◆ **What this task involves**:
Tally how many lines in the material include the word "here", then give that figure by itself.

(Beginning of Provided material)

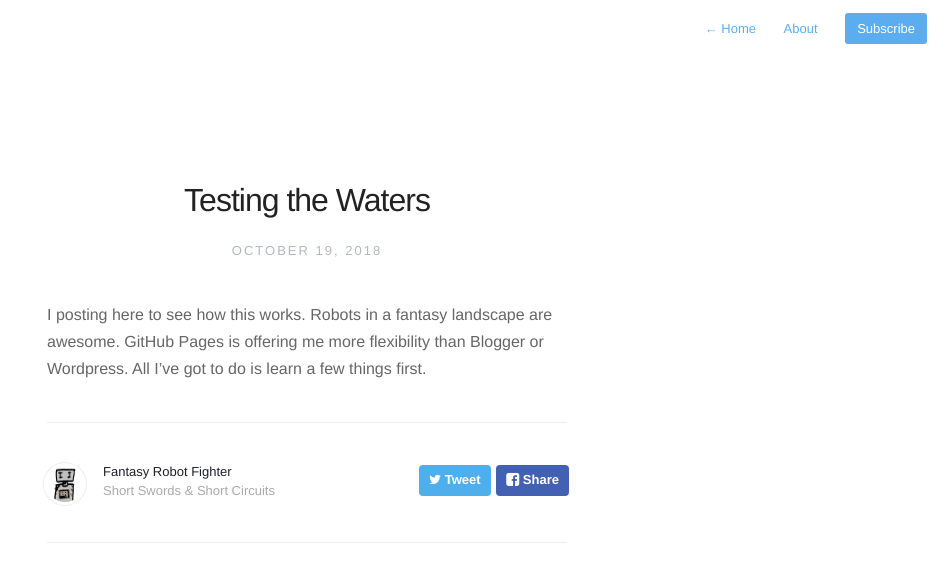
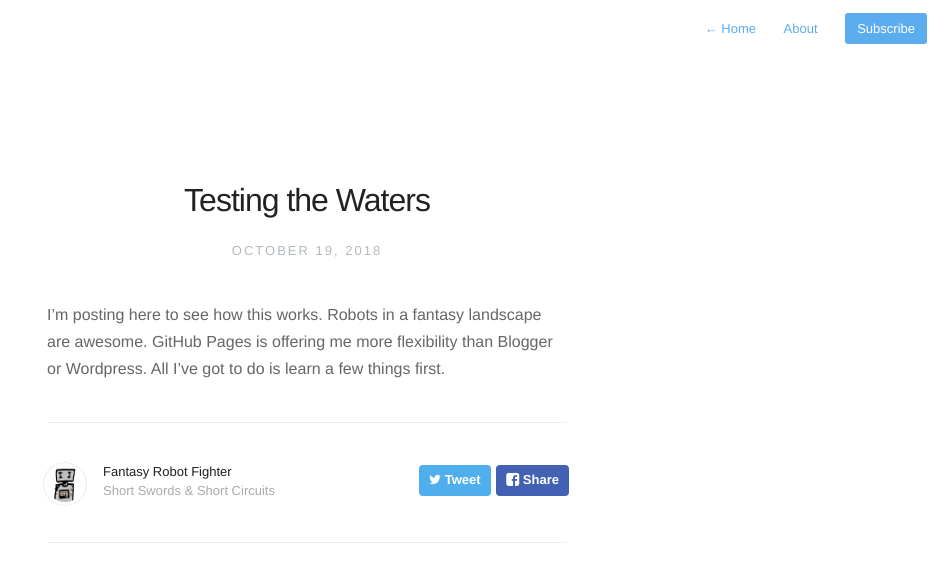
Before and after one commit to FantasyRobotFighter/fantasyrobotfighter.github.io, a Jekyll site: the page built from _posts/2018-10-19-first-post.md, in a window 1280 px wide. Shown: the top 582 px of the page, without its empty margins (333-1280 px from the left). Built offline with Jekyll 4.4.1, drawn with Linux system fonts in a browser that asks for light colours; nearby versions of some CDN libraries.

```diff
--- a/_posts/2018-10-19-first-post.md
+++ b/_posts/2018-10-19-first-post.md
@@ -5,7 +5,7 @@ date:   2018-10-19 10:18:00
 description: Learning to post again
 ---
 
-I posting here to see how this works. Robots in a fantasy landscape are awesome. GitHub Pages is offering me more flexibility than Blogger or Wordpress. All I've got to do is learn a few things first.
+I'm posting here to see how this works. Robots in a fantasy landscape are awesome. GitHub Pages is offering me more flexibility than Blogger or Wordpress. All I've got to do is learn a few things first.
 
 [jekyll-gh]: https://github.com/mojombo/jekyll
 [jekyll]:    http://jekyllrb.com
```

(End of Provided material)

◆ **Answer box**:
2